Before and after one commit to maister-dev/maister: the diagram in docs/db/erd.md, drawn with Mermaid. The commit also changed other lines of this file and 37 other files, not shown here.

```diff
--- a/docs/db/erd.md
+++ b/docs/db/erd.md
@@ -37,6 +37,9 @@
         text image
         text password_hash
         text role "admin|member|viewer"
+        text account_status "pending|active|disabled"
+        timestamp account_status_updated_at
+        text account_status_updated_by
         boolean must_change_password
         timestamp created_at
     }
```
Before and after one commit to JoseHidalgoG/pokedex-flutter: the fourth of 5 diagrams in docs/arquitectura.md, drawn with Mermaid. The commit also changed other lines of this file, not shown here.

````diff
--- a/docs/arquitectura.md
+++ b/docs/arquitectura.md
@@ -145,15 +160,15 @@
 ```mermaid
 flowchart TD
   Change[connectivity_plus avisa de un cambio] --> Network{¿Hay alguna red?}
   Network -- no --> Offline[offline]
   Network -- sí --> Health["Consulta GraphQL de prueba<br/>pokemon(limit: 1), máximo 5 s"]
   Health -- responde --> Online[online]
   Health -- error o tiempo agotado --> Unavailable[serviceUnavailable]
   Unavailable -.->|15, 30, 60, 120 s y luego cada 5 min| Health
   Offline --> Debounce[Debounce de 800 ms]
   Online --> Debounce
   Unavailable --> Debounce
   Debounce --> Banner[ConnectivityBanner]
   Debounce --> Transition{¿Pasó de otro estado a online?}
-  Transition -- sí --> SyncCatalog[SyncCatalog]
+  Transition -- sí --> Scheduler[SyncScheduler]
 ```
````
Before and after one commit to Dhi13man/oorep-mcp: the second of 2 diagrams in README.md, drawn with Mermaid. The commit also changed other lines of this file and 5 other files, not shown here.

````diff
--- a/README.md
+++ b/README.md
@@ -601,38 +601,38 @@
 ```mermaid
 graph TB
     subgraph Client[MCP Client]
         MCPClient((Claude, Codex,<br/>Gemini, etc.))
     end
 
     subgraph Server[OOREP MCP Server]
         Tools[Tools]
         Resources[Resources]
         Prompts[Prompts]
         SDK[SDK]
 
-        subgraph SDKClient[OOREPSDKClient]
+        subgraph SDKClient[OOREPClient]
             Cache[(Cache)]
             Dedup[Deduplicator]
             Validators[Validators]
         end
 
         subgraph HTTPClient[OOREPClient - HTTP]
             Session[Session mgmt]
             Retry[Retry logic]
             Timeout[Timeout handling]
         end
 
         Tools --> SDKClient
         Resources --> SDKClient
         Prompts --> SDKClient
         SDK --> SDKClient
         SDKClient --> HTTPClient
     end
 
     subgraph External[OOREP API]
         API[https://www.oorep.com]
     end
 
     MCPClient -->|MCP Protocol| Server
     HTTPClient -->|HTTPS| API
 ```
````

══════════

Exactly reproduce the lines from the one containing "Timeout[Timeout handling]" through the end of the records, and only those lines.

● EXERCISE RESULT
             Timeout[Timeout handling]
         end
 
         Tools --> SDKClient
         Resources --> SDKClient
         Prompts --> SDKClient
         SDK --> SDKClient
         SDKClient --> HTTPClient
     end
 
     subgraph External[OOREP API]
         API[https://www.oorep.com]
     end
 
     MCPClient -->|MCP Protocol| Server
     HTTPClient -->|HTTPS| API
 ```
````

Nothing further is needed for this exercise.